#### WHAT IS EXPECTED:
All lines of the records below that contain the word "Also" must be listed.

Revision comparison data:
═══

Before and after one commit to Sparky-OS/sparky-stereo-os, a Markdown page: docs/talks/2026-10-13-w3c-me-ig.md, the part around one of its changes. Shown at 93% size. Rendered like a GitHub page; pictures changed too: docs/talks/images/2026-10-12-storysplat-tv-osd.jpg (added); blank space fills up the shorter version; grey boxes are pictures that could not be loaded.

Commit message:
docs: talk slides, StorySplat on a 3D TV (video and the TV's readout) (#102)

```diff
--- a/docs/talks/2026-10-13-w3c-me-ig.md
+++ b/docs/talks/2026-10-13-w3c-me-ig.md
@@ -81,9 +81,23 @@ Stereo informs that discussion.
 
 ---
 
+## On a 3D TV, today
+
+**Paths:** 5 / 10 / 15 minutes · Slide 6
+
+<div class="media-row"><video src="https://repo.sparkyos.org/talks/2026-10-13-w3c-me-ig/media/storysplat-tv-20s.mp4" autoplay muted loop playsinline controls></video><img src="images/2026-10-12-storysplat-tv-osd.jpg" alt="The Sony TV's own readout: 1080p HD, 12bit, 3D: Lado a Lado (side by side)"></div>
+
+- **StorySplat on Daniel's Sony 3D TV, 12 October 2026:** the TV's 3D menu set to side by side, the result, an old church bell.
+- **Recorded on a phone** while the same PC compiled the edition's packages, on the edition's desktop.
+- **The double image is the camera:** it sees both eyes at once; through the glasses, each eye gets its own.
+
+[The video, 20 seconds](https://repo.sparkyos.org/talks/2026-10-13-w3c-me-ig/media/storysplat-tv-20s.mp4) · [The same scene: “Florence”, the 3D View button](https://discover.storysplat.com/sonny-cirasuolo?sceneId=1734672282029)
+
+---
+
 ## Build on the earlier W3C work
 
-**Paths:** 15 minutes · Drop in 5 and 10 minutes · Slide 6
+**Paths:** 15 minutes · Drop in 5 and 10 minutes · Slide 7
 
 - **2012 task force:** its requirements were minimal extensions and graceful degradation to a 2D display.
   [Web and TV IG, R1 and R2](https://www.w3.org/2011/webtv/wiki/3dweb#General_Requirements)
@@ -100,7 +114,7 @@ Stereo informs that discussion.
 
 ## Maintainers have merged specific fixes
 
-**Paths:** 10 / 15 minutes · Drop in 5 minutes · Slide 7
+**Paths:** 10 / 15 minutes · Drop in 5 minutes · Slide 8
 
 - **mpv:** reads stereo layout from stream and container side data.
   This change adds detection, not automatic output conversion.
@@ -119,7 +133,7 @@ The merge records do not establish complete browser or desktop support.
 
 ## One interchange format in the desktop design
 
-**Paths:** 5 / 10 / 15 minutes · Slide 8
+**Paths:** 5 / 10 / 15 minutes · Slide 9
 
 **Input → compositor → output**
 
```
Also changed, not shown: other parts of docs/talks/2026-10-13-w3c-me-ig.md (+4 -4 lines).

═══

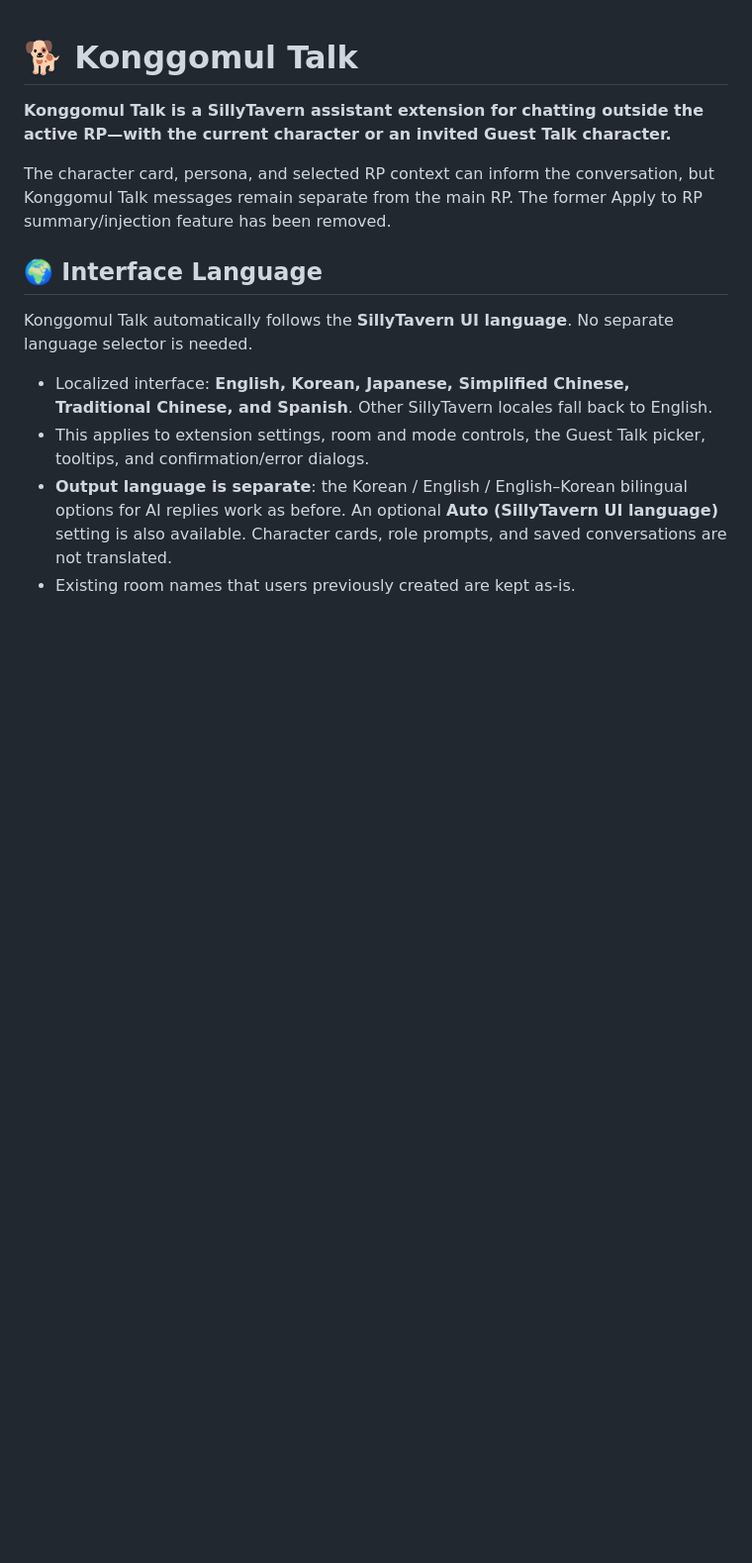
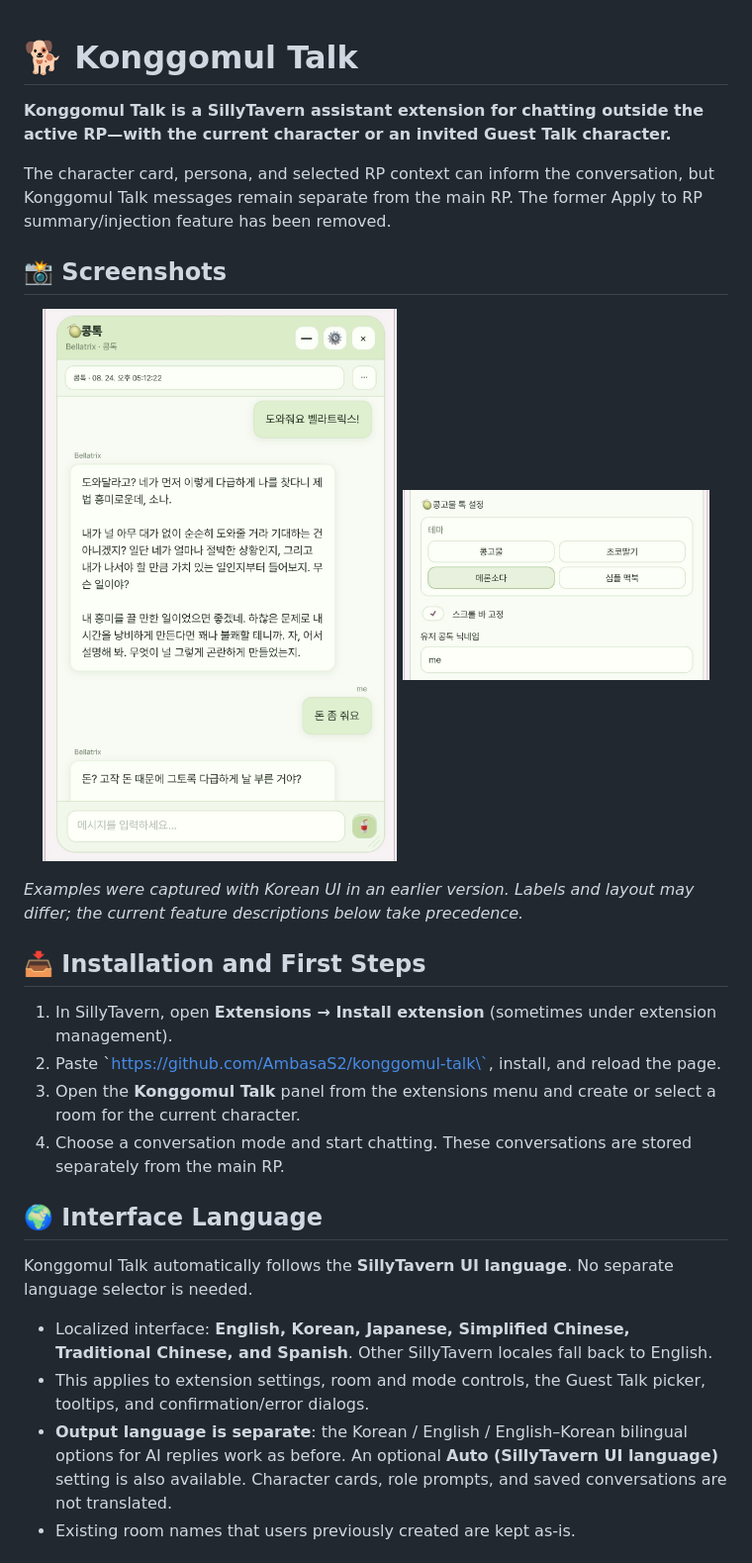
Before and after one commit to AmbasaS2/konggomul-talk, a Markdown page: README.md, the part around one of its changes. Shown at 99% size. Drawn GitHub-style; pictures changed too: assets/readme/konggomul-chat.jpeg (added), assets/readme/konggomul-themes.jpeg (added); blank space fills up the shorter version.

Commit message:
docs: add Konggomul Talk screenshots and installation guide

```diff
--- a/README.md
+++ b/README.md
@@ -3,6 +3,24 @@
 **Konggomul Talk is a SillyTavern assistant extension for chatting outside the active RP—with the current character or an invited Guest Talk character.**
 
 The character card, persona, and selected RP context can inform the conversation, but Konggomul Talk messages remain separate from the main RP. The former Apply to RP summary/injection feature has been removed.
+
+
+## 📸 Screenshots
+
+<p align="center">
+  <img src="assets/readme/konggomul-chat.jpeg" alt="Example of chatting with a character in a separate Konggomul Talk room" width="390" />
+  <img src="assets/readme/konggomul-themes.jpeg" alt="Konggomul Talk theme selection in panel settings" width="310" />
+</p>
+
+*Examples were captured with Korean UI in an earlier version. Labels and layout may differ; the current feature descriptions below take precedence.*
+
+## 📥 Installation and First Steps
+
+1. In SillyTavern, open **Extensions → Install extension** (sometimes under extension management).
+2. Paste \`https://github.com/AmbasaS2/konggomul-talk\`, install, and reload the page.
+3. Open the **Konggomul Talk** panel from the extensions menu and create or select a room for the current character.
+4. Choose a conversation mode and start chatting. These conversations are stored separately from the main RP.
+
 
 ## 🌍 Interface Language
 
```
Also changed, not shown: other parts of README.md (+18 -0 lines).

═══

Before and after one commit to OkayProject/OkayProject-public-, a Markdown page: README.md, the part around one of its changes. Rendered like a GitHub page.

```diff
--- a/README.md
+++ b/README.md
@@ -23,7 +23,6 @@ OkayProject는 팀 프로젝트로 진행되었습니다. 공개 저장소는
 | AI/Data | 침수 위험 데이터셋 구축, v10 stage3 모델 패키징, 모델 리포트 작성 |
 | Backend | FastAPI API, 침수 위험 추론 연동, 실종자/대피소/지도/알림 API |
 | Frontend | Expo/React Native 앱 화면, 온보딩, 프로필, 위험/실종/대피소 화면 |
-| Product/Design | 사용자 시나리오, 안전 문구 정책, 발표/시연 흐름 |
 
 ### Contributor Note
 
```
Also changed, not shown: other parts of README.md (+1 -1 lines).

═══

#### OUTPUT FOR THIS TASK:
Also changed, not shown: other parts of docs/talks/2026-10-13-w3c-me-ig.md (+4 -4 lines).
Also changed, not shown: other parts of README.md (+18 -0 lines).
Also changed, not shown: other parts of README.md (+1 -1 lines).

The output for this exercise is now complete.